Cheese Curds History:
The people of the state of Wisconsin love their cheese so much that they even wear
funky Styrofoam cheese hats at Green Bay Packers
football games. They call themselves "cheese heads" and
like to nibble on deep-fried cheese curds. Every restaurant, bar, and
bowling alley in Wisconsin seems to serve them. They are usually a
monster=sized appetizer, and they compete with French
fries as a side order with sandwiches. They are also a
favorite at local fairs, festivals, and fishing lodges.
It is said that the folks in Wisconsin crave their
Cheese curds, a uniquely Wisconsin delicacy, are formed as a by-product of the
cheese-making process. Most cheese curd (at least
the ones made in Wisconsin) are a cheddar cheese
product.

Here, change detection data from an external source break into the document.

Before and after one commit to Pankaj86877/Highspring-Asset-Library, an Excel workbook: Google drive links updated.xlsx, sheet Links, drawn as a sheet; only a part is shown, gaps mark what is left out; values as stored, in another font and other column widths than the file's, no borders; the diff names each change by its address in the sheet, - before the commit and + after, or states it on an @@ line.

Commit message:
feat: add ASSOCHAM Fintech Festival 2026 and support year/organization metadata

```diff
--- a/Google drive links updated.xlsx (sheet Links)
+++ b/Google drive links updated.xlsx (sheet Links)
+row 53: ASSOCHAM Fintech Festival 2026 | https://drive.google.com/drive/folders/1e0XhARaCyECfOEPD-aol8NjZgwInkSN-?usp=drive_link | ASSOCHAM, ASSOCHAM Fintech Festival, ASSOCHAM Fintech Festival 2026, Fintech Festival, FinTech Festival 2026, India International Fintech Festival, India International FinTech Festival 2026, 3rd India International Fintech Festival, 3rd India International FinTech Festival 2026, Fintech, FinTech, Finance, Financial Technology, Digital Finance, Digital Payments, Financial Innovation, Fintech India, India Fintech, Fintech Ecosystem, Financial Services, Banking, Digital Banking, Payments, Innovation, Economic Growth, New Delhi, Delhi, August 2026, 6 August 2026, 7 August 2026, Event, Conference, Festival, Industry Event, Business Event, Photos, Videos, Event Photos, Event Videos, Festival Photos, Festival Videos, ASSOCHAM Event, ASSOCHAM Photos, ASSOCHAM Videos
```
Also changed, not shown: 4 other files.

Some can be made from mozzarella, Colby, or Monterey jack cheeses.
Cheese curds are
little-known in locations without cheese factories,
because they should ideally be eaten absolutely fresh,
within hours of manufacture. They have about the same
firmness as cheese, but have a springy or rubbery
texture. They are usually orange in color. They are little nubs of cheese,
roughly the size of peanuts, which, if very fresh, squeak when you bite down on them.
The "squeak" is a very high-pitched sound. Unlike aged cheese, curds lose their desirable qualities
if refrigerated or if not eaten with a few days. The
squeak disappears, and they turn dry and salty. If you
find them in supermarkets, they are probably a few weeks
old and inedible. Cheese curds have become so popular
that many Wisconsin cheese factories make the curds
daily to meet the demand of cheese curd lovers.
Wisconsin is the leading
producer of cheese in the United States, with much of
Wisconsin's cheese made at small, family-owned and
operated cheese factories. Cheese making began in
Wisconsin around 1840, when word of Wisconsin's rich
farmland spread throughout Europe and the United States.
Settlers from the eastern dairy states of New York and
Ohio, as well as immigrants from Switzerland, Germany,
and other countries in Europe, brought their traditions
of cheese making and secret recipes to Wisconsin. By
1922, there were more than 2,800 cheese factories in the
state. Wisconsin produces over 2 billion pounds of
cheese per year, and its cheese is considered among the
best in the world.
Quebec, Canada, has their
popular way of eating cheese curds called Poutine.
Poutine is a French-Canadian recipe in which French fries
are topped with cheese curds and gravy. Other ways of
eating cheese curds is by sprinkling them with different
seasonings such as garlic, jalapeno, Cajun,
chipotle, pesto, paprika, pepper and then serving and
eating them like potato chips. Some people even eat them
with ketchup, just like you would French fries.
Deep-Fried Cheese Curds Recipe - How To Make Deep-Fried Cheese Curds:
Prep time: 15 min
Cook time: 1 min
Vegetable oil (for frying)*
1 tablespoon vegetable oil
1 cup milk or beer
1 cup all-purpose